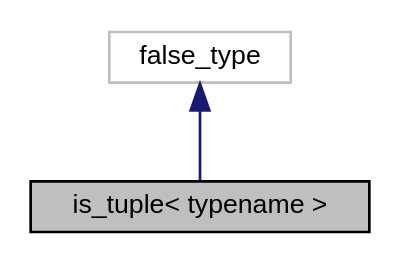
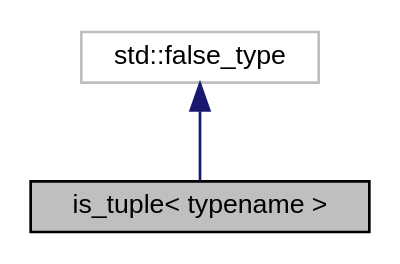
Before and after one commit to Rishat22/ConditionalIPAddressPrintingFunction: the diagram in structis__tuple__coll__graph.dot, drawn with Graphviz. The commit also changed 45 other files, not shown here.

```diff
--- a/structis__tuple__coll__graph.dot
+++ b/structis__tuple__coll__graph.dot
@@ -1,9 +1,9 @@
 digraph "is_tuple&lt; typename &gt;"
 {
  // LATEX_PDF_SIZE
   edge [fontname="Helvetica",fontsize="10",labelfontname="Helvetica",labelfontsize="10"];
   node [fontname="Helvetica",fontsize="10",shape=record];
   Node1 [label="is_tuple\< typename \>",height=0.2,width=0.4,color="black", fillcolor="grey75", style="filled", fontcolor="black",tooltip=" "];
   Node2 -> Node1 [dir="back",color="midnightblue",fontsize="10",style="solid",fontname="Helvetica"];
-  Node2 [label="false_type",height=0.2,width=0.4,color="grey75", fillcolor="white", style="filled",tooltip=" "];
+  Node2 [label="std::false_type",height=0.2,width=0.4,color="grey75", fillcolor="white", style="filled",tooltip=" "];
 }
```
____
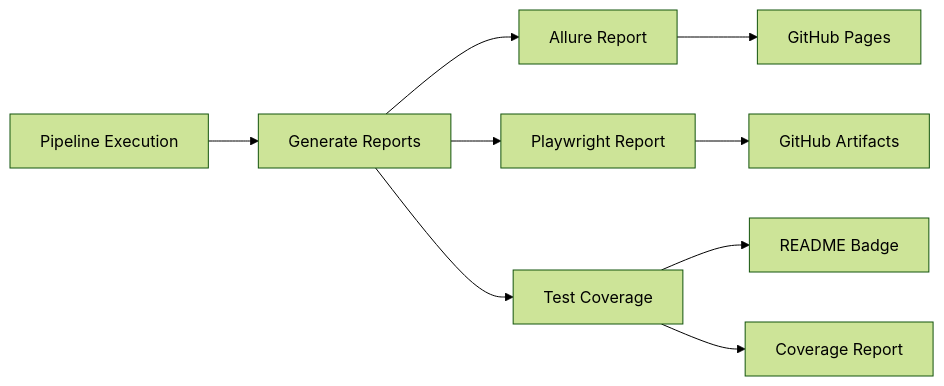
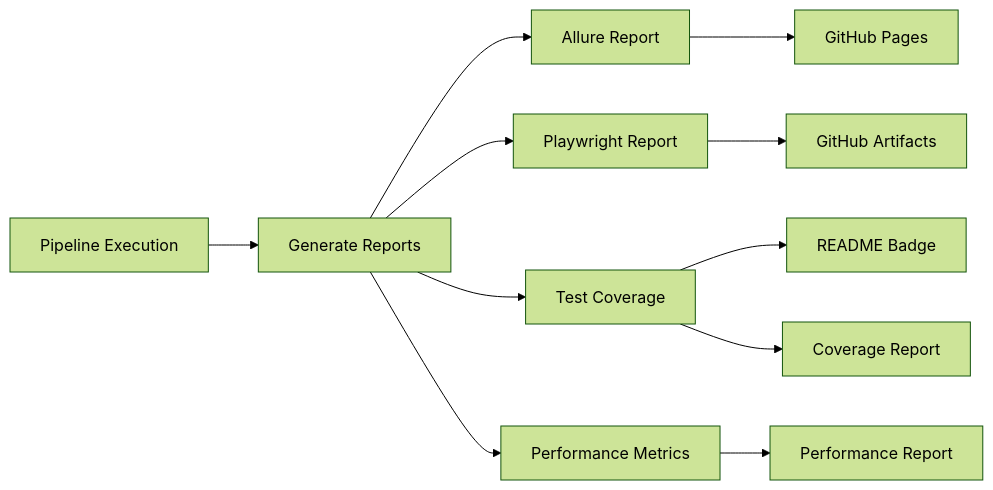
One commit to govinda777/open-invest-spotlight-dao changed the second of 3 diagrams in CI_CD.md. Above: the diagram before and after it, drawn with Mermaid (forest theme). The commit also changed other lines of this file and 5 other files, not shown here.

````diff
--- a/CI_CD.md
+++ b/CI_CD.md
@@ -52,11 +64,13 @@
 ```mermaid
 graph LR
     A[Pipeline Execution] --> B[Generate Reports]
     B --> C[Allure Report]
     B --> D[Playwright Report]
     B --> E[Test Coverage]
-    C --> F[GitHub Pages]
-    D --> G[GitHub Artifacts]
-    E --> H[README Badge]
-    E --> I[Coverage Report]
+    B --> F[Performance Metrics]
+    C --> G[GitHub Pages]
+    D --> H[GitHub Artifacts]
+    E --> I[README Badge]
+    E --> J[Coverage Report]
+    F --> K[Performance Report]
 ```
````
____
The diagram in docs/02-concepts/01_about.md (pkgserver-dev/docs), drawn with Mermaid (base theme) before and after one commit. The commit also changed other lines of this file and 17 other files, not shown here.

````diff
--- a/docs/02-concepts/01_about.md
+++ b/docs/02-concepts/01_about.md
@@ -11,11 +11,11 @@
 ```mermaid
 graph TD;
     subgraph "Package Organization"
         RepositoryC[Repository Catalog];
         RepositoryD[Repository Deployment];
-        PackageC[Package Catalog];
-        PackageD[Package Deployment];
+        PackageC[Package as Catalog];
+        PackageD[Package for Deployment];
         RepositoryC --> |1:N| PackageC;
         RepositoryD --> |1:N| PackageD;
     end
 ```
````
____
For this exercise, copy each line from the listing above that has the word "fontname".

*ANSWER BOX:*
   edge [fontname="Helvetica",fontsize="10",labelfontname="Helvetica",labelfontsize="10"];
   node [fontname="Helvetica",fontsize="10",shape=record];
   Node2 -> Node1 [dir="back",color="midnightblue",fontsize="10",style="solid",fontname="Helvetica"];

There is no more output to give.